[Input — start]

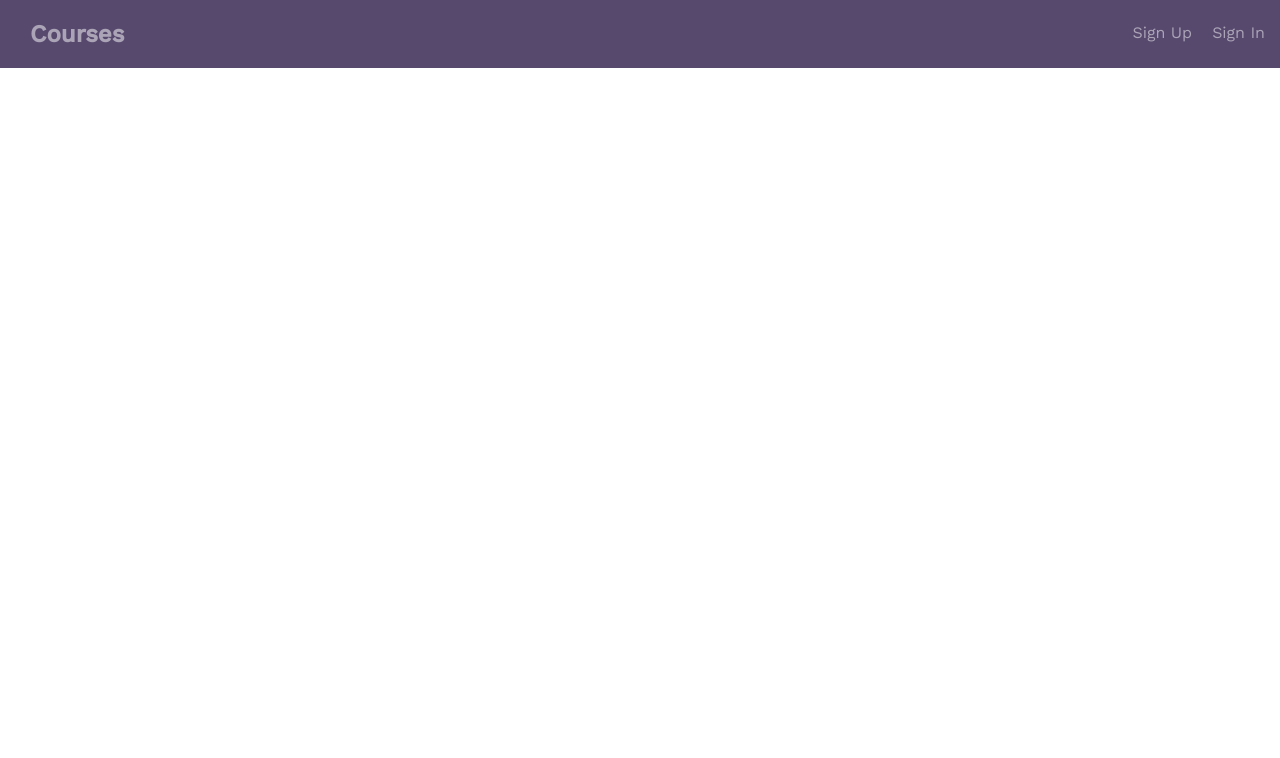
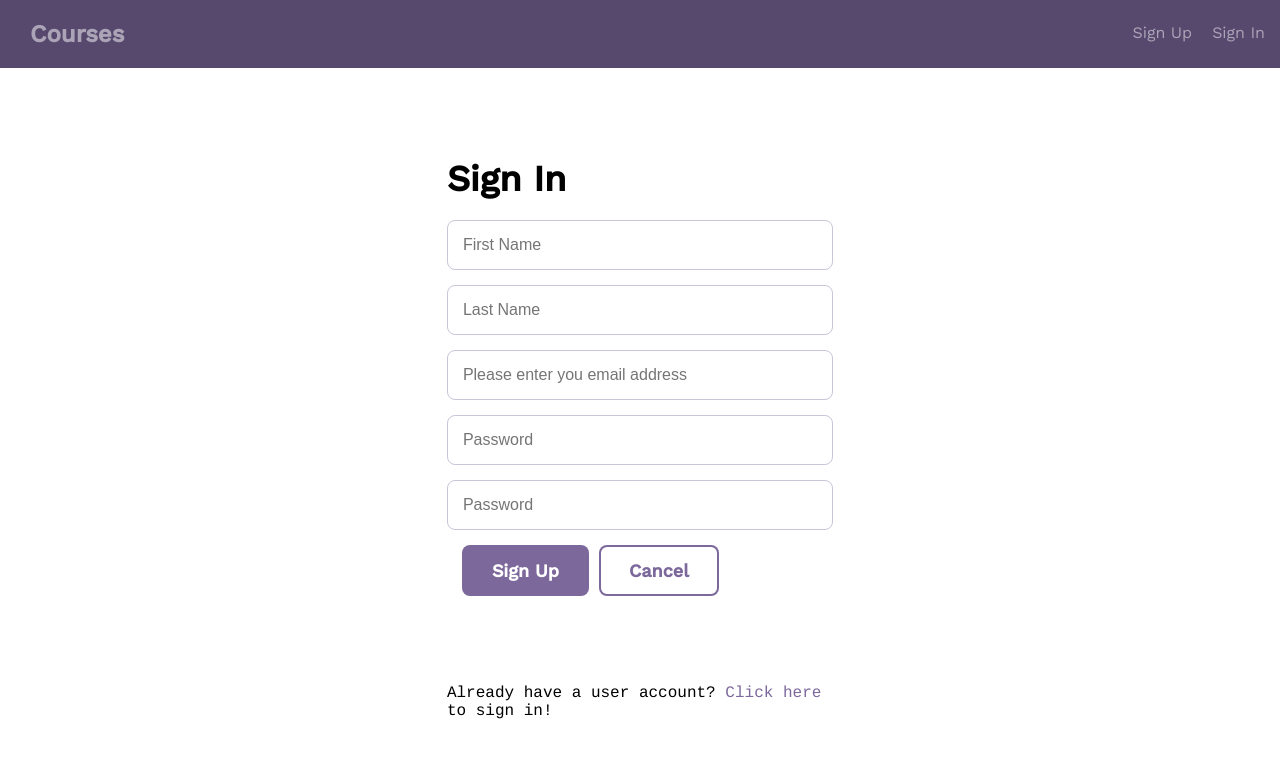
Before and after one commit to SheenaSalmon/TTREACTRESTAPI, a React (Create React App) app in the folder client/: page /signup in a window 1280 px wide. Shown: the top 758 px of the page. Built offline with nearby package versions, Linux system fonts and the light colour scheme.

Commit message:
Added User sign in, sign out, and sign up

```diff
--- a/client/src/App.js
+++ b/client/src/App.js
@@ -7,36 +7,25 @@
 import Header from "./Header"
 import Courses from "./Courses"
 import CourseDetail from "./CourseDetail"
+import UserSignIn from "./UserSignIn";
+import UserSignUp from "./UserSignUp"
+import UserSignOut from "./UserSignOut";
 
 function App() {
 
-  // let [courses, setCourses] = useState([]);
 
-  // useEffect( ()=>
-  // {
-  //   axios.get('http://localhost:5000/api/courses')
-  //   .then(response => {
-  //     setCourses(response.data)
-  //   })
-  //   .catch( error => {
-  //     console.log("Error fetching and parsing data")
-  //   })
-  // },[]
-
-  // )
   return (
     <div className="App">
       <Router>
      <Header />
-     {/* <div>{courses.map( (course) =>{ return ( <div key={course.id}><h1> {course.title}</h1>
-    <p>{course.description}</p></div>)})}
-
-    </div> */}
+     <hr />
     <Switch>
       <Route exact path="/" component={Courses}/>
 
       <Route path="/courses/:id" component={CourseDetail}/>
-
+      <Route path="/signin"  component={UserSignIn}/>
+      <Route path="/signup"  component={UserSignUp}/>
+      <Route path="/signout" component={UserSignOut} />
     </Switch>
 
       </Router>
--- a/client/src/Context.js
+++ b/client/src/Context.js
@@ -10,8 +10,7 @@
 
      const [authenticatedUser,setAuthenticatedUser] =useState(null);
      const [currentCourse,setCurrentCourse] = useState({});
-     const [materials,setMaterials]=useState("");
-     const [description,setDescription]=useState("");
+
 
      const data = new Data();
 
@@ -48,17 +47,6 @@
             //console.log(`The course is ${Object.entries(course)} from in getCourseDetail`)
             await setCurrentCourse(course);
 
-            if (course.materialsNeeded !==null)
-           { setMaterials(course.materialsNeeded.split("*").filter((mat)=>mat !== "").map((material,i)=>
-            {
-                return <li key={course.id+i}>{material}</li>
-            }
-            ));}
-
-            if(course.description !== null)
-            {
-               setDescription(course.description)
-            }
         }
     }
 
@@ -66,8 +54,7 @@
          authenticatedUser:authenticatedUser,
          courses:courses,
          currentCourse:currentCourse,
-         materials:materials,
-         description:description,
+
          data:data,
          actions:{
              signIn:signIn,
--- a/client/src/Courses.js
+++ b/client/src/Courses.js
@@ -18,7 +18,7 @@
         <div className="bounds">
                 {courses}
 
-            <div className="grid-33"><Link className="course--module course--add--module" to="create-course.html">
+            <div className="grid-33"><Link className="course--module course--add--module" to="/courses/create">
             <h3 className="course--add--title"><svg version="1.1" xmlns="http://www.w3.org/2000/svg" x="0px" y="0px"
                 viewBox="0 0 13 13" className="add">
                 <polygon points="7,6 7,0 6,0 6,6 0,6 0,7 6,7 6,13 7,13 7,7 13,7 13,6 "></polygon>
--- a/client/src/Data.js
+++ b/client/src/Data.js
@@ -14,19 +14,19 @@
         const options={
               method,
               headers:{
-                  'Content-Type': 'application/json; charset'
+                  'Content-Type': 'application/json; charset=utf-8'
               }
           };
 
-          if(body !=null)
+          if(body !==null)
           {
               options.body =JSON.stringify(body);
           }
 
           if(reuqiresAuth)
           {
-              const encodeCredentials =btoa(`${credentials.username}:${credentials}`);
-              options.headers['Authorization']=`Basic ${encodeCredentials}`
+              const encodedCredentials =btoa(`${credentials.username}:${credentials.password}`);
+              options.headers['Authorization']=`Basic ${encodedCredentials}`
           }
 
           return fetch(url, options);
@@ -53,6 +53,7 @@
     async createUser(user)
     {
         const response = await this.api('/users', 'POST', user);
+        console.log(`This is the user in data ${user.firstName}`)
 
         if(response.status === 201)
         {
--- a/client/src/Header.js
+++ b/client/src/Header.js
@@ -7,7 +7,7 @@
     const context=useContext(CourseContext);
 
     const loggedOut =<><Link className="signup" to="/signup">Sign Up</Link><Link className="signin" to="/signin">Sign In</Link></>;
-    const loggedIn =<><b>Welcome, {context.authenticatedUser && context.authenticatedUser.username}</b><Link to="/signout"> Sign Out</Link></>;
+    const loggedIn =<><b>Welcome, {context.authenticatedUser && context.authenticatedUser.firstName}</b><Link to="/signout"> Sign Out</Link></>;
 
     return(
         <div className="header">
--- /dev/null
+++ b/client/src/UserSignIn.js
@@ -0,0 +1,82 @@
+import React, { useContext, useState} from "react";
+import {CourseContext} from "./Context";
+import {Link} from "react-router-dom"
+
+export default function UserSignIn(props){
+    const context=useContext(CourseContext);
+    const [email,setEmail]=useState("");
+    const [password,setPassword]=useState("");
+
+
+    const handleChange=(e)=>{
+
+     switch(e.target.name)
+     {
+       case "email":
+         setEmail(e.target.value);
+         break;
+       case "password":
+         setPassword(e.target.value);
+         break;
+         default:
+           break;
+
+     }
+     console.log(`${password}  ${email}`)
+    }
+
+    const handleSubmit=(e)=>
+    {
+      e.preventDefault();
+      context.actions.signIn(email,password).then((user)=>{
+        console.log(`This is the user ${user}`)
+        if (user !==null)
+        {
+          props.history.push("/courses/1");
+          console.log(`The user is authenticated ${context.authenticatedUser.username}`)
+        }
+        else
+
+        {
+          props.history.push("/")
+        }
+      }).catch((error)=>{
+        console.log(error)
+      });
+
+    }
+
+    return(
+        <div className="bounds">
+        <div className="grid-33 centered signin">
+          <h1>Sign In</h1>
+
+
+          <div>
+
+
+            <form onSubmit={handleSubmit}>
+              <div><input id="email" name="email" type="text" className="" placeholder="Please enter you email address" value={email} onChange={handleChange}/></div>
+
+              <div><input id="password" name="password" type="password" className="" placeholder="Password" value={password} onChange={handleChange}/></div>
+              <div className="grid-100 pad-bottom">
+                  <button className="button" type="submit">Sign In</button>
+                  <button className="button button-secondary" onClick={(e)=>{e.preventDefault(); props.history.push("/") }}>Cancel</button>
+                </div>
+            </form>
+
+
+          </div>
+
+
+          <p>&nbsp;</p>
+          <p>Don't have a user account? <Link to="/signup">Click here</Link> to sign up!</p>
+
+
+
+
+        </div>
+      </div>
+
+    )
+}
--- /dev/null
+++ b/client/src/UserSignOut.js
@@ -0,0 +1,15 @@
+import React ,{useContext} from 'react';
+import {Redirect} from 'react-router-dom';
+import {CourseContext} from './Context'
+
+export default function UserSignOut(props) {
+
+    const context=useContext(CourseContext);
+    context.actions.signOut();
+
+    return(
+        <Redirect to="/" />
+
+    )
+
+}
--- /dev/null
+++ b/client/src/UserSignUp.js
@@ -0,0 +1,107 @@
+import React,{useContext, useState} from "react";
+import {CourseContext} from "./Context"
+import {Link} from "react-router-dom";
+
+export default function UserSignUp(props){
+    const context=useContext(CourseContext);
+    const [email,setEmail]=useState("");
+    const [password,setPassword]=useState("");
+    const [firstName,setFirstName]=useState("");
+    const [lastName,setLastName]=useState("");
+    const [confirmedPassword,setConfirmedPassword]=useState("");
+
+
+
+    const handleChange=(e)=>{
+
+     switch(e.target.name)
+     {
+       case "email":
+         setEmail(e.target.value);
+         break;
+       case "password":
+         setPassword(e.target.value);
+         break;
+        case "confirmPassword":
+            setConfirmedPassword(e.target.value)
+            break;
+        case "firstName" :
+            setFirstName(e.target.value)
+            break;
+        case "lastName" :
+            setLastName(e.target.value)
+            break;
+         default:
+           break;
+
+     }
+     console.log(`${password}  ${email}`)
+    }
+
+    const handleSubmit=(e)=>
+    {
+      e.preventDefault();
+      const user={
+          firstName,
+          lastName,
+          password,
+          "emailAddress":email,
+
+      }
+
+    //   {
+    //     "firstName": "Joe",
+    //     "lastName": "Know",
+    //     "password": "knowjoe",
+    //     "emailAddress": "knowjoe@email.com"
+    // }
+
+
+
+      context.data.createUser(user).then((out)=>{
+        console.log(`This is the user ${user.firstName} ${out}`)
+
+      }).catch((error)=>{
+        console.log(error)
+      });
+
+    }
+
+    return(
+        <div className="bounds">
+        <div className="grid-33 centered signin">
+          <h1>Sign In</h1>
+
+
+          <div>
+
+
+            <form onSubmit={handleSubmit}>
+            <div><input id="firstName" name="firstName" type="text" className="" placeholder="First Name" value={firstName} onChange={handleChange}/></div>
+            <div><input id="lastName" name="lastName" type="text" className="" placeholder="Last Name" value={lastName} onChange={handleChange}/></div>
+              <div><input id="email" name="email" type="text" className="" placeholder="Please enter you email address" value={email} onChange={handleChange}/></div>
+
+              <div><input id="password" name="password" type="password" className="" placeholder="Password" value={password} onChange={handleChange}/></div>
+              <div><input id="confirmPassword" name="confirmPassword" type="password" className="" placeholder="Password" value={confirmedPassword} onChange={handleChange}/></div>
+              <div className="grid-100 pad-bottom">
+                  <button className="button" type="submit">Sign Up</button>
+                  <button className="button button-secondary" onClick={(e)=>{e.preventDefault(); props.history.push("/") }}>Cancel</button>
+                </div>
+            </form>
+
+
+          </div>
+
+
+          <p>&nbsp;</p>
+
+          <p>Already have a user account? <Link to="/signin">Click here</Link> to sign in!</p>
+
+
+
+
+        </div>
+      </div>
+
+    )
+}
```
Also changed, not shown: client/src/CourseDetail.js (+5 -76 lines), client/src/CreateCourse.js (added, +11 -0 lines), 1 other file (tests, documents, lock files or other folders).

[Input — finish]

[Aim of the task] If a line in the records above contains the string "response", copy that line out.

[Solution for this problem]
-  //   .then(response => {
-  //     setCourses(response.data)
         const response = await this.api('/users', 'POST', user);
         if(response.status === 201)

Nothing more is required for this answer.